EXERCISE BRIEF.
Filter the records below and copy every line containing the word "origin".

**** DATASET RECORDS

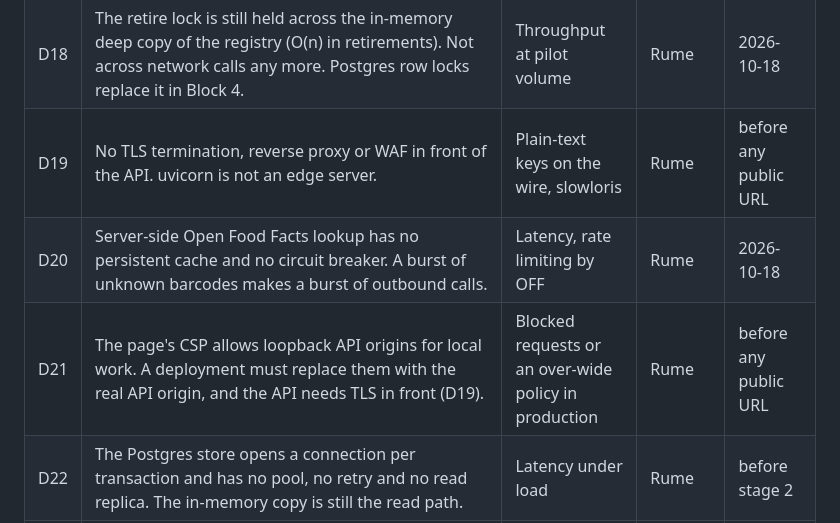
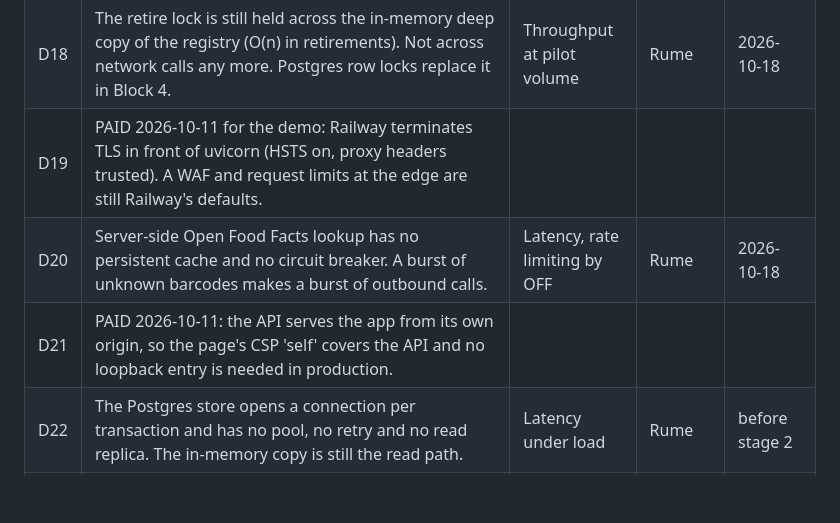
Before and after one commit to dominicrume/CARBONLEDGER, a Markdown page: DEBT.md, the part around the change. Drawn GitHub-style; blank space fills up the shorter version.

```diff
--- a/DEBT.md
+++ b/DEBT.md
@@ -25,9 +25,9 @@ Open: D3, D6 (part), D11, D12, D14, D18 to D25. Paid: D1, D2, D4, D5, D7, D8, D9
 | D16 | PAID 2026-10-11. The browser made a new idempotency key on every call, so a retry after a timeout could retire twice, and the timeout message claimed nothing was recorded. Now one key per intent and an honest timeout message. Proof: apps/web/test/ledger.test.mjs. | | | |
 | D17 | PAID 2026-10-11. Receipt ids were a sequential counter in the public memo, leaking volume. Now derived from the receipt content. Proof: tests/test_api.py receipt id test. | | | |
 | D18 | The retire lock is still held across the in-memory deep copy of the registry (O(n) in retirements). Not across network calls any more. Postgres row locks replace it in Block 4. | Throughput at pilot volume | Rume | 2026-10-18 |
-| D19 | No TLS termination, reverse proxy or WAF in front of the API. uvicorn is not an edge server. | Plain-text keys on the wire, slowloris | Rume | before any public URL |
+| D19 | PAID 2026-10-11 for the demo: Railway terminates TLS in front of uvicorn (HSTS on, proxy headers trusted). A WAF and request limits at the edge are still Railway's defaults. | | | |
 | D20 | Server-side Open Food Facts lookup has no persistent cache and no circuit breaker. A burst of unknown barcodes makes a burst of outbound calls. | Latency, rate limiting by OFF | Rume | 2026-10-18 |
-| D21 | The page's CSP allows loopback API origins for local work. A deployment must replace them with the real API origin, and the API needs TLS in front (D19). | Blocked requests or an over-wide policy in production | Rume | before any public URL |
+| D21 | PAID 2026-10-11: the API serves the app from its own origin, so the page's CSP 'self' covers the API and no loopback entry is needed in production. | | | |
 | D22 | The Postgres store opens a connection per transaction and has no pool, no retry and no read replica. The in-memory copy is still the read path. | Latency under load | Rume | before stage 2 |
 | D23 | One batch, one hot counter. Every retirement in the demo batch still serialises on it in memory and in the batches row. Fix at pilot: several smaller batches and route a retirement to any batch with units left. | Throughput | Rume | before stage 2 |
 | D24 | A receipt whose anchor failed after five tries is shown as failed and is not re-anchored automatically. scripts/recheck.py exits 2 when any exist. Add a re-anchor command for operators. | Stuck receipts | Rume | 2026-10-18 |
```
Also changed, not shown: docs/RUN-LOG.md (+1 -0 lines).
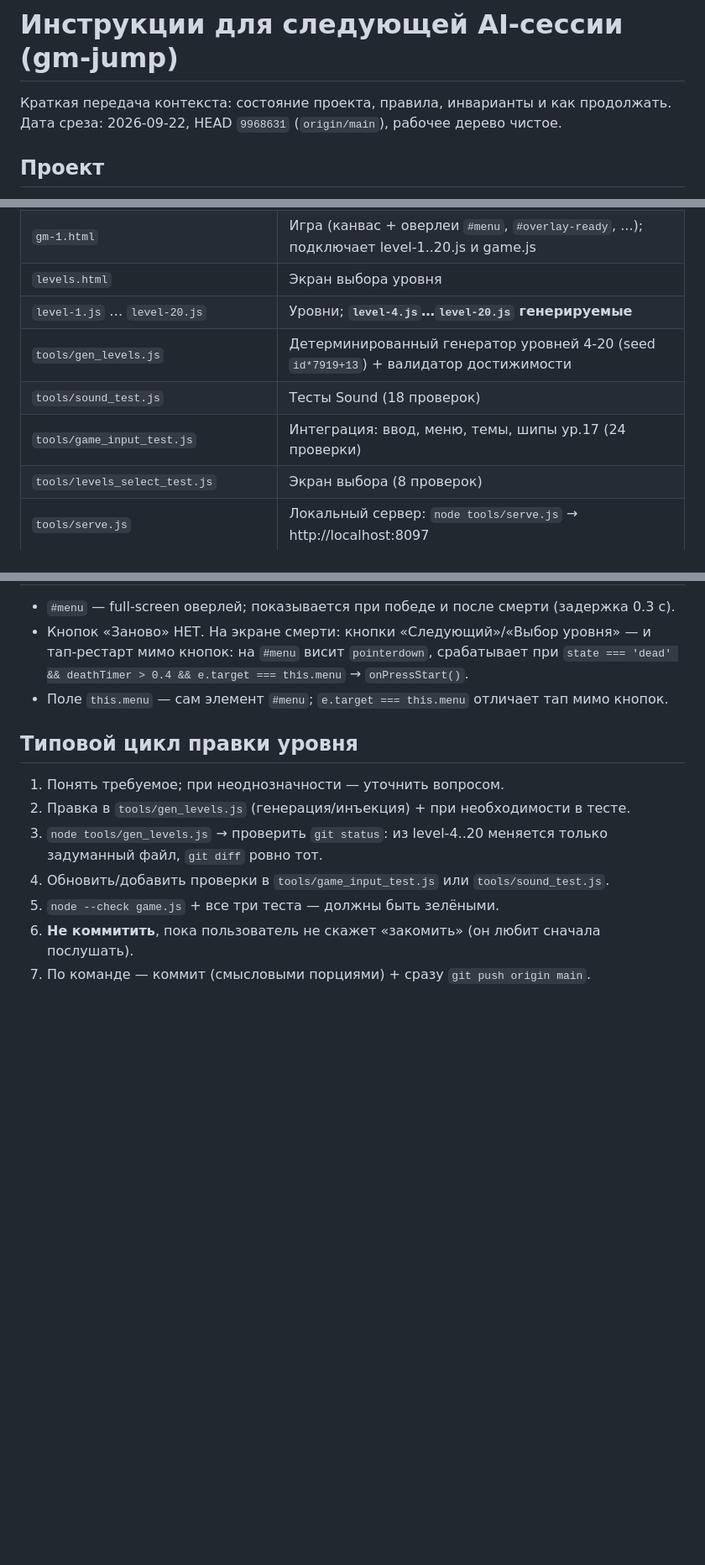
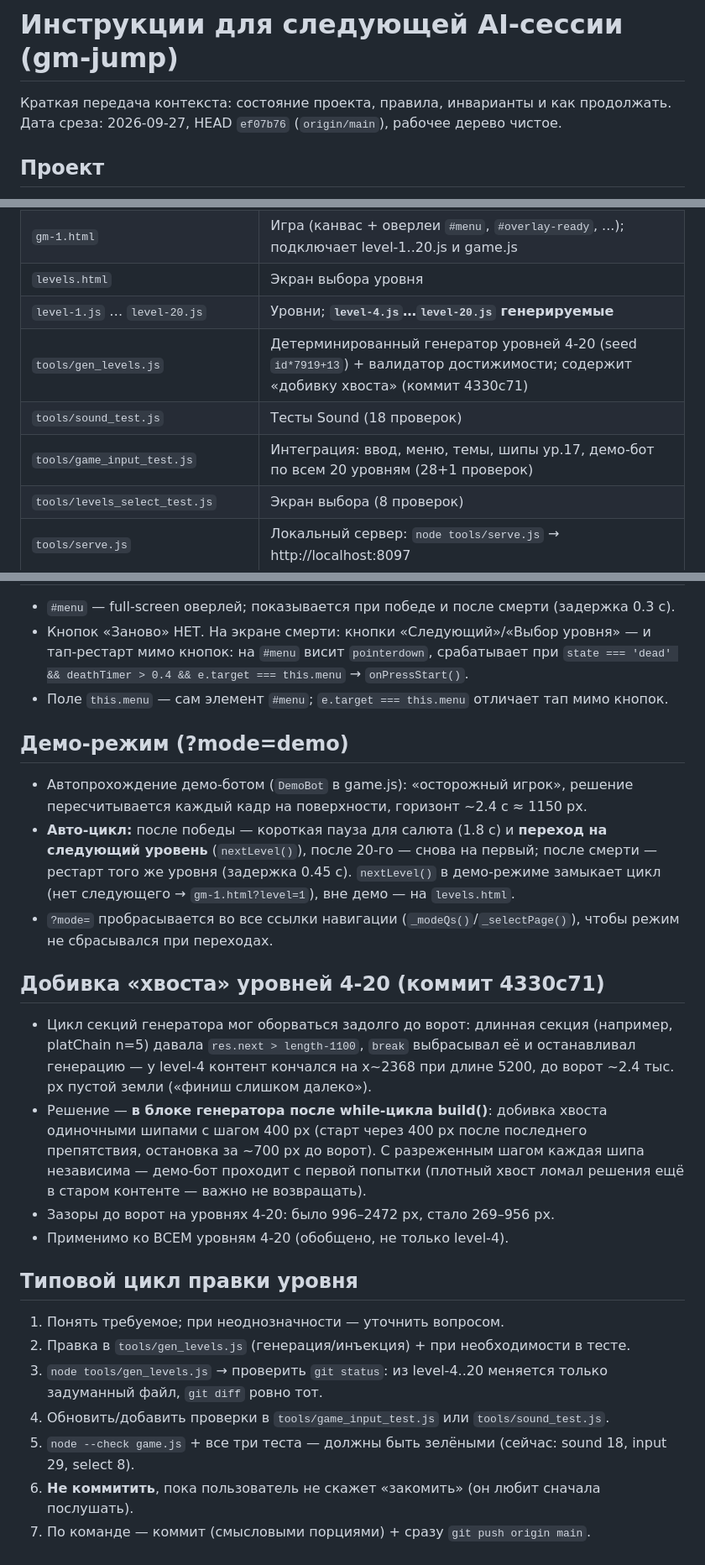
Before and after one commit to vvsibir/CubPulse, a Markdown page: HANDOFF.md, 3 parts joined by grey strips. Shown at 84% size. Drawn GitHub-style; blank space fills up the shorter version.

```diff
--- a/HANDOFF.md
+++ b/HANDOFF.md
@@ -1,7 +1,7 @@
 # Инструкции для следующей AI-сессии (gm-jump)
 
 Краткая передача контекста: состояние проекта, правила, инварианты и как продолжать.
-Дата среза: 2026-09-22, HEAD `9968631` (`origin/main`), рабочее дерево чистое.
+Дата среза: 2026-09-27, HEAD `ef07b76` (`origin/main`), рабочее дерево чистое.
 
 ## Проект
 
@@ -14,9 +14,9 @@ HTML5-клон CubPulse, **single-file-free**: нет внешних файло
 | `gm-1.html` | Игра (канвас + оверлеи `#menu`, `#overlay-ready`, ...); подключает level-1..20.js и game.js |
 | `levels.html` | Экран выбора уровня |
 | `level-1.js` … `level-20.js` | Уровни; **`level-4.js`…`level-20.js` генерируемые** |
-| `tools/gen_levels.js` | Детерминированный генератор уровней 4-20 (seed `id*7919+13`) + валидатор достижимости |
+| `tools/gen_levels.js` | Детерминированный генератор уровней 4-20 (seed `id*7919+13`) + валидатор достижимости; содержит «добивку хвоста» (коммит 4330c71) |
 | `tools/sound_test.js` | Тесты Sound (18 проверок) |
-| `tools/game_input_test.js` | Интеграция: ввод, меню, темы, шипы ур.17 (24 проверки) |
+| `tools/game_input_test.js` | Интеграция: ввод, меню, темы, шипы ур.17, демо-бот по всем 20 уровням (28+1 проверок) |
 | `tools/levels_select_test.js` | Экран выбора (8 проверок) |
 | `tools/serve.js` | Локальный сервер: `node tools/serve.js` → http://localhost:8097 |
 | `tools/README.md` | Описание инструментов (обязятельно читать) |
@@ -126,6 +128,31 @@ f29512e Game over: кнопка «Заново» убрана, рестарт т
   `state === 'dead' && deathTimer > 0.4 && e.target === this.menu` → `onPressStart()`.
 - Поле `this.menu` — сам элемент `#menu`; `e.target === this.menu` отличает тап мимо кнопок.
 
+## Демо-режим (?mode=demo)
+
+- Автопрохождение демо-ботом (`DemoBot` в game.js): «осторожный игрок», решение
+  пересчитывается каждый кадр на поверхности, горизонт ~2.4 с ≈ 1150 px.
+- **Авто-цикл:** после победы — короткая пауза для салюта (1.8 с) и **переход на
+  следующий уровень** (`nextLevel()`), после 20-го — снова на первый; после смерти —
+  рестарт того же уровня (задержка 0.45 с). `nextLevel()` в демо-режиме замыкает
+  цикл (нет следующего → `gm-1.html?level=1`), вне демо — на `levels.html`.
+- `?mode=` пробрасывается во все ссылки навигации (`_modeQs()`/`_selectPage()`),
+  чтобы режим не сбрасывался при переходах.
+
+## Добивка «хвоста» уровней 4-20 (коммит 4330c71)
+
+- Цикл секций генератора мог оборваться задолго до ворот: длинная секция (например,
+  platChain n=5) давала `res.next > length-1100`, `break` выбрасывал её и останавливал
+  генерацию — у level-4 контент кончался на x~2368 при длине 5200, до ворот ~2.4 тыс. px
+  пустой земли («финиш слишком далеко»).
+- Решение — **в блоке генератора после while-цикла build()**: добивка хвоста
+  одиночными шипами с шагом 400 px (старт через 400 px после последнего препятствия,
+  остановка за ~700 px до ворот). С разреженным шагом каждая шипа независима —
+  демо-бот проходит с первой попытки (плотный хвост ломал решения ещё в старом
+  контенте — важно не возвращать).
+- Зазоры до ворот на уровнях 4-20: было 996–2472 px, стало 269–956 px.
+- Применимо ко ВСЕМ уровням 4-20 (обобщено, не только level-4).
+
 ## Типовой цикл правки уровня
 
 1. Понять требуемое; при неоднозначности — уточнить вопросом.
@@ -133,6 +160,7 @@ f29512e Game over: кнопка «Заново» убрана, рестарт т
 3. `node tools/gen_levels.js` → проверить `git status`: из level-4..20 меняется только
    задуманный файл, `git diff` ровно тот.
 4. Обновить/добавить проверки в `tools/game_input_test.js` или `tools/sound_test.js`.
-5. `node --check game.js` + все три теста — должны быть зелёными.
+5. `node --check game.js` + все три теста — должны быть зелёными
+   (сейчас: sound 18, input 29, select 8).
 6. **Не коммитить**, пока пользователь не скажет «закомить» (он любит сначала послушать).
 7. По команде — коммит (смысловыми порциями) + сразу `git push origin main`.
```
Also changed, not shown: other parts of HANDOFF.md (+3 -1 lines), tools/README.md (+4 -2 lines).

********

RESULT BELOW.
-| D21 | The page's CSP allows loopback API origins for local work. A deployment must replace them with the real API origin, and the API needs TLS in front (D19). | Blocked requests or an over-wide policy in production | Rume | before any public URL |
+| D21 | PAID 2026-10-11: the API serves the app from its own origin, so the page's CSP 'self' covers the API and no loopback entry is needed in production. | | | |
-Дата среза: 2026-09-22, HEAD `9968631` (`origin/main`), рабочее дерево чистое.
+Дата среза: 2026-09-27, HEAD `ef07b76` (`origin/main`), рабочее дерево чистое.
 7. По команде — коммит (смысловыми порциями) + сразу `git push origin main`.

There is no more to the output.